Beneath the surface of just about everything you rely on, from the computer in your car or the one on your desk at home, to the tiny one slowly wearing a hole in the pocket of your favorite pair of jeans. Printed circuit boards are everywhere, and they would be nothing without surface mount assembly, and that is why surface mount assemblies are the critical surface beneath the surface of virtually all the electronic equipment you use. So, what exactly is surface mount assembly?
Surface mount technology is a method used for constructing electronic circuits where the components that actually bring functionality to the assembly are mounted directly to the surface of the printed circuit board. In the past, instead of the components being mounted to the printed circuit board, they all had individual connections – which lead to very inefficient management of space and a level of performance that would eventually be overshadowed by surface mounting. Think of it this way, the old way was a mess of tangles and knots – the difference between a groomed show dog and a gnarly mess that’s been playing in the gutter for too long. With surface mount technology, devices can afford to be smaller, more compact, and better all-around products.
The main advantages of surface mount technology include the ability to incorporate smaller components in much greater number, fewer holes needing to be drilled through the PCB, much simpler (a nd much faster) automated assembly, and the ability to place components on both sides of the circuit boards.
Surface mounting technology was first pioneered in the 1960’s and came into prominence in the 1980’s when more and more consumer electronics and computers were being used. For the most part, the majority of research, development, and early testing was undertaken by IBM. With these new developments, components began getting smaller and smaller, allowing for greater circuit densities – bring greater capabilities to electronics without having to increase size, but instead decreasing space requirements. In the 1980’s the rapidly increasing popularity of surface mounting technology allowed for a greatly enhanced degree of automation, which reduced costs of production, increased production rates, and made many types of electronic devices readily available to a wider group of consumers.
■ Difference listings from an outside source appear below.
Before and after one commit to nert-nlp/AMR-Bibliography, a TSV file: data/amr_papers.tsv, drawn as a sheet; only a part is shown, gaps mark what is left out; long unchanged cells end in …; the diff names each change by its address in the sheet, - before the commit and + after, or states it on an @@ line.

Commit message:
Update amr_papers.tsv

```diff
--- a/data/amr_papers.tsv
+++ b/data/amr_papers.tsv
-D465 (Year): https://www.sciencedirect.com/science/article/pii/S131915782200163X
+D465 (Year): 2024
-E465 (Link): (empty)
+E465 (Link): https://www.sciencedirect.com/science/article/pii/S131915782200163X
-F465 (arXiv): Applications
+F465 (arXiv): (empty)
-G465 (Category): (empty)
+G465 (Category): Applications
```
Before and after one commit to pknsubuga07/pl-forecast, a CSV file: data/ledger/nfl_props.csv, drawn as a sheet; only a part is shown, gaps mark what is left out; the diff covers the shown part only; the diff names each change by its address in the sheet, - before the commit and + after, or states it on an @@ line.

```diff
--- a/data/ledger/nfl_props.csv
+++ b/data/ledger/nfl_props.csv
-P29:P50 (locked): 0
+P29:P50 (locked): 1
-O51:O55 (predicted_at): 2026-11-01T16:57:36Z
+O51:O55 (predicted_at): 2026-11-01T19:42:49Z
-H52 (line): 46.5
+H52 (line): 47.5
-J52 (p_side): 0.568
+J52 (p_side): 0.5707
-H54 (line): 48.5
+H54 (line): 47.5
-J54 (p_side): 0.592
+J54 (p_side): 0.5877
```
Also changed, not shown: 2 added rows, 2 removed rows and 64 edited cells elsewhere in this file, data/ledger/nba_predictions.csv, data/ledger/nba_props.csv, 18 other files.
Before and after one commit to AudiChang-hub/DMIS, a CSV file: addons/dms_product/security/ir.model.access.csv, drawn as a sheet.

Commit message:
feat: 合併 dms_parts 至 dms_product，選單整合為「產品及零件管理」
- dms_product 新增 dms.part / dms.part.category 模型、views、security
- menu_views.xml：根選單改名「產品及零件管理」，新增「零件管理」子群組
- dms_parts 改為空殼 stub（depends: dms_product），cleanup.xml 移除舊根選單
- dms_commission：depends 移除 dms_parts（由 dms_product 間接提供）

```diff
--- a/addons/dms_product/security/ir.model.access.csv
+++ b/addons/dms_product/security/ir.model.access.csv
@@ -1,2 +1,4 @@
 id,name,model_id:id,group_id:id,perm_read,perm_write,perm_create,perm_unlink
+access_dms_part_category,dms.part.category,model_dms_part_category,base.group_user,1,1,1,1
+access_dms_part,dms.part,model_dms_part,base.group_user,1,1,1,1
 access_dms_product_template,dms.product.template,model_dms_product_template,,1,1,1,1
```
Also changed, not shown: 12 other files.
So as you see, without surface mount technology, many of the commonplace products we have today ranging from simple toys and advanced consumer electronics to computer components and high tech missile systems would not be possible. When you reach for your mobile phone resting in your pocket or your ultra-portable laptop safely stowed away in your bag, think about what makes it all possible. Chances are in many cases, you have the early pioneers of technologies like surface mounting to thank.